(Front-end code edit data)
* * * *

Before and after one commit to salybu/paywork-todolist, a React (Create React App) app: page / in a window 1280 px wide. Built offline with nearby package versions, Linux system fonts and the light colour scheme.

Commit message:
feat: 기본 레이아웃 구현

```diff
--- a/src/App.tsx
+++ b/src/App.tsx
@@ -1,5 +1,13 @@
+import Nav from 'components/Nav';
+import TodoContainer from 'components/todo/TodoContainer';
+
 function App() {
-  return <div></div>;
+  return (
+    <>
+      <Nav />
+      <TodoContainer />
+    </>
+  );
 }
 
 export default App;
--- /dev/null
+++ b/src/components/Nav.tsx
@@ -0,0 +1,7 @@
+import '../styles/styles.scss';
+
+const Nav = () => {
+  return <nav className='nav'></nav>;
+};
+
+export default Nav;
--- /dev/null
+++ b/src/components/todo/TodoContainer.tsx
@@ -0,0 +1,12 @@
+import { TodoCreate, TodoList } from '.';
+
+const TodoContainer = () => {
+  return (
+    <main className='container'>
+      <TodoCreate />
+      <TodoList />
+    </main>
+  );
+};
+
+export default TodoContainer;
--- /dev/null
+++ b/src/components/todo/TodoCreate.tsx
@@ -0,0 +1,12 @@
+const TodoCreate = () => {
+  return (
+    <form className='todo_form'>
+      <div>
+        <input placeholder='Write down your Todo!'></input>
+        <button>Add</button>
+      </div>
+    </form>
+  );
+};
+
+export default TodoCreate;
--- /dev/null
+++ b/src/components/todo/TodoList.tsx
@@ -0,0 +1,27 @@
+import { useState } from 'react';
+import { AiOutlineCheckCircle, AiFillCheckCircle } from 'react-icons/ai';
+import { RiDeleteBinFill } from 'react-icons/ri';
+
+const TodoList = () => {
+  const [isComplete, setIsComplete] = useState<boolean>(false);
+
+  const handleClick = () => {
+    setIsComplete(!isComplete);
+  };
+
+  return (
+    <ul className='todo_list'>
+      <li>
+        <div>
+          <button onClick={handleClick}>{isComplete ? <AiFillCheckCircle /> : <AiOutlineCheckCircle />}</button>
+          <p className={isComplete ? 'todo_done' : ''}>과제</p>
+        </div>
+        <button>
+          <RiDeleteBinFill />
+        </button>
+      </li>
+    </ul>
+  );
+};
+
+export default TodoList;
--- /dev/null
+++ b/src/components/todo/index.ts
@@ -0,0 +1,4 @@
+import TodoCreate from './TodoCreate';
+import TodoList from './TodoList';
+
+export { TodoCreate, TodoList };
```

* * * *

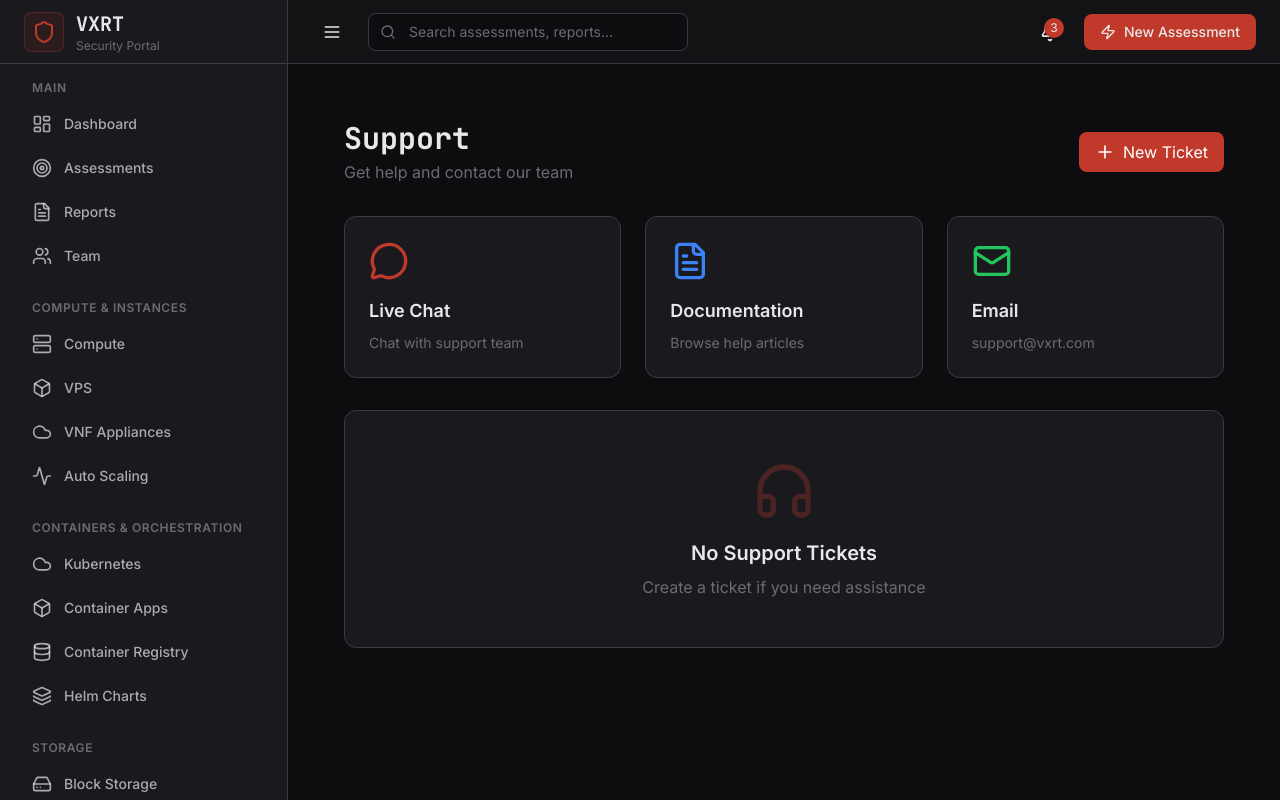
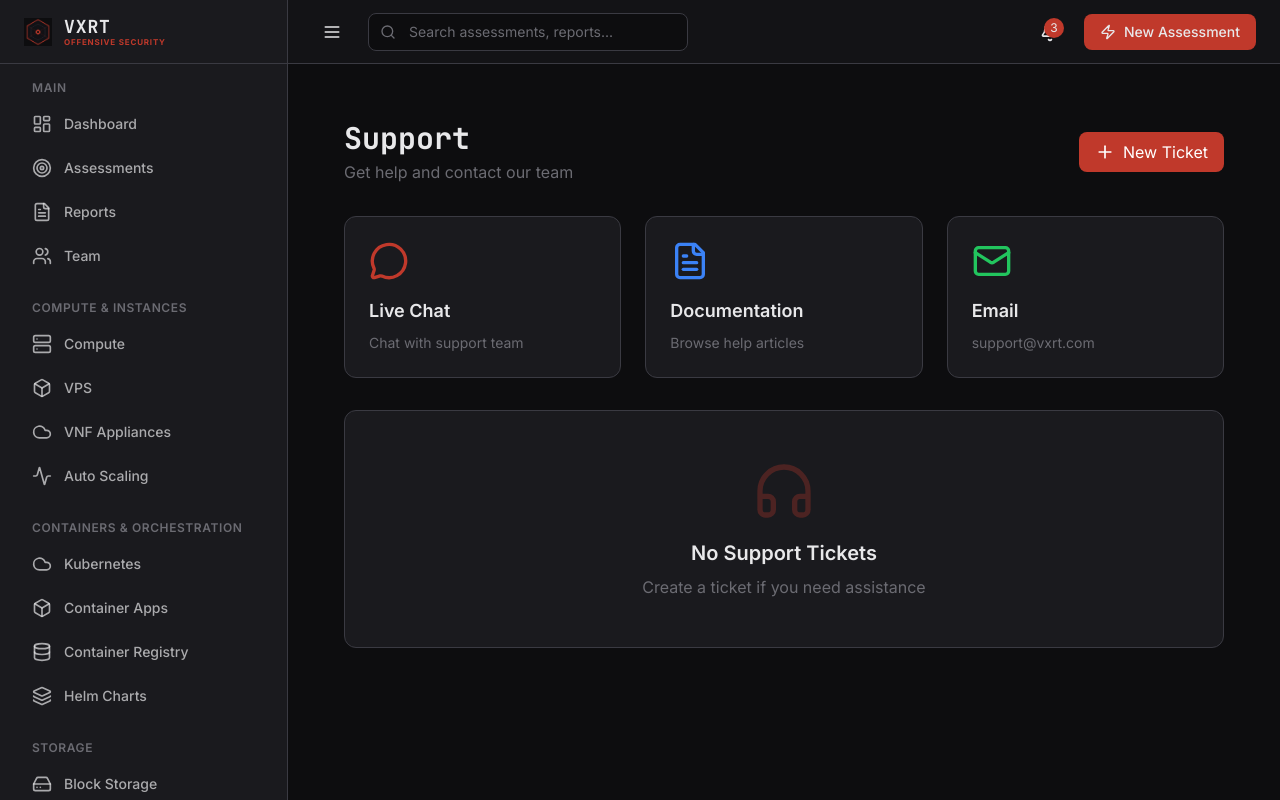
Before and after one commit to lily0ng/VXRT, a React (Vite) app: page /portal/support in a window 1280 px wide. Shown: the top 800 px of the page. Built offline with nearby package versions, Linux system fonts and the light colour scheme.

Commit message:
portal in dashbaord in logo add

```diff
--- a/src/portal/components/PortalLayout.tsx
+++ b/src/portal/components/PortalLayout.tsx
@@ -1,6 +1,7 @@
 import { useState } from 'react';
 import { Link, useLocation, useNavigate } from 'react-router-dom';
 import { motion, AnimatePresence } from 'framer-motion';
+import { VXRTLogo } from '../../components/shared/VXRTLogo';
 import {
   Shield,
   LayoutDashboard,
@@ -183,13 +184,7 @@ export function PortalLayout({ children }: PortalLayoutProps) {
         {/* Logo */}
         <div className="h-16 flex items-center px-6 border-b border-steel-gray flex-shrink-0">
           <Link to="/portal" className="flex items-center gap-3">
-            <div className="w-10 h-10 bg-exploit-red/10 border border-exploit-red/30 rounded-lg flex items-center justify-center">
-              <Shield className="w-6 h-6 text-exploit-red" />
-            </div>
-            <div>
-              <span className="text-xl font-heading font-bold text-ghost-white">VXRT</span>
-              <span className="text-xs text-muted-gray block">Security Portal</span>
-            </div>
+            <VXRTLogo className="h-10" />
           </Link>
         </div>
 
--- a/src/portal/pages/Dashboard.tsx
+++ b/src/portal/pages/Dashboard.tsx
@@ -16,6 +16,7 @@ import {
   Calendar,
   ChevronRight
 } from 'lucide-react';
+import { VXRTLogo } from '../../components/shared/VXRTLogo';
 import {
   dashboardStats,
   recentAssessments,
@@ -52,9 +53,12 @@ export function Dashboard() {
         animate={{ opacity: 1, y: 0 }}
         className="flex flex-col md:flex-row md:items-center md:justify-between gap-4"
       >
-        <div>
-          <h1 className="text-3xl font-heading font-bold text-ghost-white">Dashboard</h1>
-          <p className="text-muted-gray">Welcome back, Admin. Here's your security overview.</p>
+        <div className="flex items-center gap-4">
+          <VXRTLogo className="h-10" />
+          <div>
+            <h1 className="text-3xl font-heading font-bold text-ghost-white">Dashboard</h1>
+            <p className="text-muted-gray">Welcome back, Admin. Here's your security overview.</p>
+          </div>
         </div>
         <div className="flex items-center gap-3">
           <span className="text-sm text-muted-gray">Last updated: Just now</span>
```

* * * *

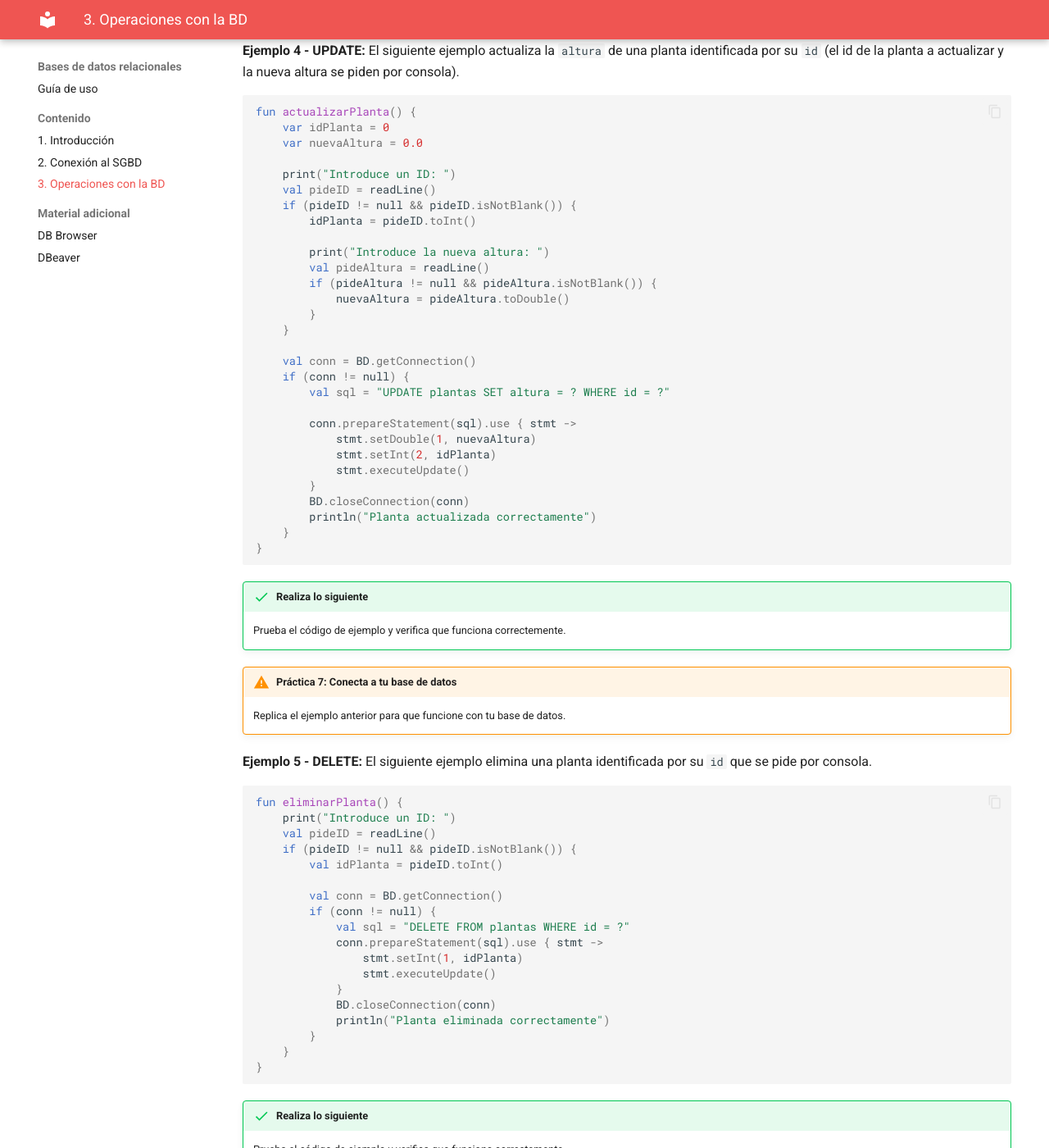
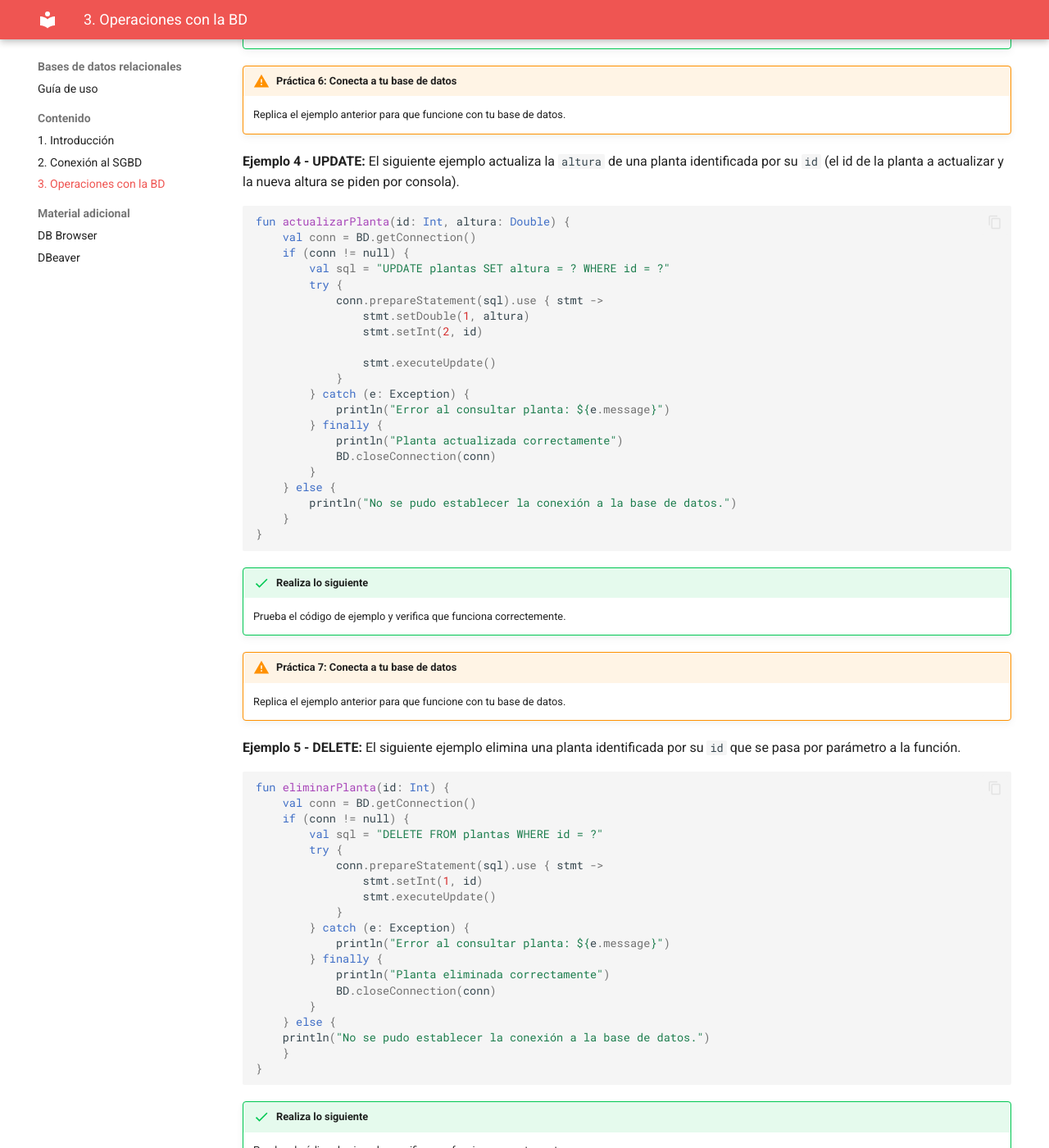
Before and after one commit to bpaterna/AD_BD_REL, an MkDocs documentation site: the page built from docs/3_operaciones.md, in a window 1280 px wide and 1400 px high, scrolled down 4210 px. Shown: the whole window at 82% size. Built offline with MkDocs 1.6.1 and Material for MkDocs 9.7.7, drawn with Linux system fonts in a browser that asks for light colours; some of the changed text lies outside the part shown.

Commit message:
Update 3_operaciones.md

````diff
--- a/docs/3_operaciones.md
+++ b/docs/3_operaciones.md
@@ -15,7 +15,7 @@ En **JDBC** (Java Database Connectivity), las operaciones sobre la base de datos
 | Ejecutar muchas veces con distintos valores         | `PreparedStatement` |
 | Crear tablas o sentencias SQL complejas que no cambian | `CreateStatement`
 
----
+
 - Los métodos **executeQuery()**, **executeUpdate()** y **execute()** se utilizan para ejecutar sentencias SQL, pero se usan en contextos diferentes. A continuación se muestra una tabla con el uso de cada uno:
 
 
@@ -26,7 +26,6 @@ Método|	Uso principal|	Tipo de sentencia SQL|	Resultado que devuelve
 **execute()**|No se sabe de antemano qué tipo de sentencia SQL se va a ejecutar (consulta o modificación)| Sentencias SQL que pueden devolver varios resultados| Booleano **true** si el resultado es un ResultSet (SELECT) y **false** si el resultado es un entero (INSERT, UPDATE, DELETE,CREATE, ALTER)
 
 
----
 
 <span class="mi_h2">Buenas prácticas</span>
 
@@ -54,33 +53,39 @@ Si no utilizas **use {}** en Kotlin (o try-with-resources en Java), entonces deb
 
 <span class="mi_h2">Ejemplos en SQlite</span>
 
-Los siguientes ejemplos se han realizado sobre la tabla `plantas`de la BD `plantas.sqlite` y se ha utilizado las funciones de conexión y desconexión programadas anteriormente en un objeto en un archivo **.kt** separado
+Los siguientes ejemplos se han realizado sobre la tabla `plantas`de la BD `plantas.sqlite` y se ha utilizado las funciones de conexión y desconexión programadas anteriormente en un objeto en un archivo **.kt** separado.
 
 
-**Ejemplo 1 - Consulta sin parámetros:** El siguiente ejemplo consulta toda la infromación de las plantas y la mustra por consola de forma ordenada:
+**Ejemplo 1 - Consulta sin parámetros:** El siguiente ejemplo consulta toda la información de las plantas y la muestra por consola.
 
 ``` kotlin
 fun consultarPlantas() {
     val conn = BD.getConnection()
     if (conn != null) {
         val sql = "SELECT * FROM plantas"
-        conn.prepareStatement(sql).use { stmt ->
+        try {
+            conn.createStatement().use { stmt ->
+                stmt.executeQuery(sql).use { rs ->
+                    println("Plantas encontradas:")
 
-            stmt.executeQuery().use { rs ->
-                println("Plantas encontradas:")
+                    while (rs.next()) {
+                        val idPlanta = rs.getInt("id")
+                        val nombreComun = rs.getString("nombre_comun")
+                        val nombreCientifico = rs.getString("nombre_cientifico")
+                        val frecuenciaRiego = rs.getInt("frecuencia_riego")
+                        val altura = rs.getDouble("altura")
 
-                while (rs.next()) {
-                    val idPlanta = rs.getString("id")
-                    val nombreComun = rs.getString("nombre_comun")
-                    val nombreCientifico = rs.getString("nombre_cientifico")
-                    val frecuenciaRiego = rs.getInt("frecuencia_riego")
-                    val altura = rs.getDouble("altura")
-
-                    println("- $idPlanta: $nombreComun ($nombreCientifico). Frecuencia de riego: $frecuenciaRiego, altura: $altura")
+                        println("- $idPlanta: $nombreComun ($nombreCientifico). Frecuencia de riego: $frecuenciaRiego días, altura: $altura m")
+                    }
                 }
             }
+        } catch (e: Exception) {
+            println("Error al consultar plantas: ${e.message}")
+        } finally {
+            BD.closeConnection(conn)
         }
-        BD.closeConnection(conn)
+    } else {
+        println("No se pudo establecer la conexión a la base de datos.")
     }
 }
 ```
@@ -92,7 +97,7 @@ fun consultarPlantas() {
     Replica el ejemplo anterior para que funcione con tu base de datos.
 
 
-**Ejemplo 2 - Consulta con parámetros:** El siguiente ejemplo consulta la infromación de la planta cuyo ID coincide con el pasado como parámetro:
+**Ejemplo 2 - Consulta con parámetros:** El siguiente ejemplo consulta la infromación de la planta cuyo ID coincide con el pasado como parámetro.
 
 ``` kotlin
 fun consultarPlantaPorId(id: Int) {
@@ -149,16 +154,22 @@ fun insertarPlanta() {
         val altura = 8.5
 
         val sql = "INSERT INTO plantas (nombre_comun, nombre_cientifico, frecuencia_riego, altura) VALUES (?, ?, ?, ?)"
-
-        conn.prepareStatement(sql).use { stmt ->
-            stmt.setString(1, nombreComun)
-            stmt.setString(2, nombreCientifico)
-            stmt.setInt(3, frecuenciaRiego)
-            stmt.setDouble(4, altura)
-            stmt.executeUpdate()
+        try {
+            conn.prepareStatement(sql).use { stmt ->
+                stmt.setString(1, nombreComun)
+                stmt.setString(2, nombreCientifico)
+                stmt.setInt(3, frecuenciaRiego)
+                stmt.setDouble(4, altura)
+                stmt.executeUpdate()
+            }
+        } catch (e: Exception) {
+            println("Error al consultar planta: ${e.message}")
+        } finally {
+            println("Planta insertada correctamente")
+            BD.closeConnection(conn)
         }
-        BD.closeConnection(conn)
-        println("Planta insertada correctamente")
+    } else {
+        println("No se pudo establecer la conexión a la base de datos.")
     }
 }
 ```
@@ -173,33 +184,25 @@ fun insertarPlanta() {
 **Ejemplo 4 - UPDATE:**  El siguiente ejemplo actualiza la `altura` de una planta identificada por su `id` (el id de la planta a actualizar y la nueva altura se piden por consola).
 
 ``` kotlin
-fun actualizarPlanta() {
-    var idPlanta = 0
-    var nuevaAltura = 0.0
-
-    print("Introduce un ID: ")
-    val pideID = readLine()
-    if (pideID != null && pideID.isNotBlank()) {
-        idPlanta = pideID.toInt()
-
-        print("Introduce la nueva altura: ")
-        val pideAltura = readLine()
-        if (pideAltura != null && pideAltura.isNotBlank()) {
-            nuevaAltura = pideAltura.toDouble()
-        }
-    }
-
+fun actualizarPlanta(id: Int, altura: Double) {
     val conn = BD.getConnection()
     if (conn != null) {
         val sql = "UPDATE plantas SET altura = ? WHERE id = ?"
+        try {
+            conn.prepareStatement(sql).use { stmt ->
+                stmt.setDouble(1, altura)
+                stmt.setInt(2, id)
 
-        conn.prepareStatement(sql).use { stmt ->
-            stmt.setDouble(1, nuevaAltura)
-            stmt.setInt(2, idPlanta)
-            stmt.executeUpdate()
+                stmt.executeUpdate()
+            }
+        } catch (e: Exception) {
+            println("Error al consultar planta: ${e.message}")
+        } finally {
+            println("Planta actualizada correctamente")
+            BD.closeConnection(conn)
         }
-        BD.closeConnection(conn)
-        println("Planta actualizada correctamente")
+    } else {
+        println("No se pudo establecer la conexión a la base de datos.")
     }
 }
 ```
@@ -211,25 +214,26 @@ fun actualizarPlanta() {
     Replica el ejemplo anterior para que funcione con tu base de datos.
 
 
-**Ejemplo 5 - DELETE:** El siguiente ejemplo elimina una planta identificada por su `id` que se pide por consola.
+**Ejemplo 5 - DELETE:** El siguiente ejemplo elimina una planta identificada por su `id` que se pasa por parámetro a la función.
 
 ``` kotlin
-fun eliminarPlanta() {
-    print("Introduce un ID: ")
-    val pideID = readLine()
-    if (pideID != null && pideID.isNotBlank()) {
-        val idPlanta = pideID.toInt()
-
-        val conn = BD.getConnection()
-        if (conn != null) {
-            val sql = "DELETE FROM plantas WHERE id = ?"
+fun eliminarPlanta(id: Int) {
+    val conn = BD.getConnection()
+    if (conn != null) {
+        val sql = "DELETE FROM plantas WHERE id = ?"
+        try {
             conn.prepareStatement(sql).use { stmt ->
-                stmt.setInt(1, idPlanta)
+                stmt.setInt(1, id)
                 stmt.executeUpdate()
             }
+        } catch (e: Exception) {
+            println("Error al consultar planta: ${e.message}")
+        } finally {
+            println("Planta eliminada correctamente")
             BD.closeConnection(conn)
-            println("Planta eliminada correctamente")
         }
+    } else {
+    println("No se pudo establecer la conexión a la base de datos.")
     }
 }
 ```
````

* * * *

Exercise brief:
Scanning the data above, copy out every line where "TodoCreate" is found.

Solution to the exercise:
+import { TodoCreate, TodoList } from '.';
+      <TodoCreate />
+++ b/src/components/todo/TodoCreate.tsx
+const TodoCreate = () => {
+export default TodoCreate;
+import TodoCreate from './TodoCreate';
+export { TodoCreate, TodoList };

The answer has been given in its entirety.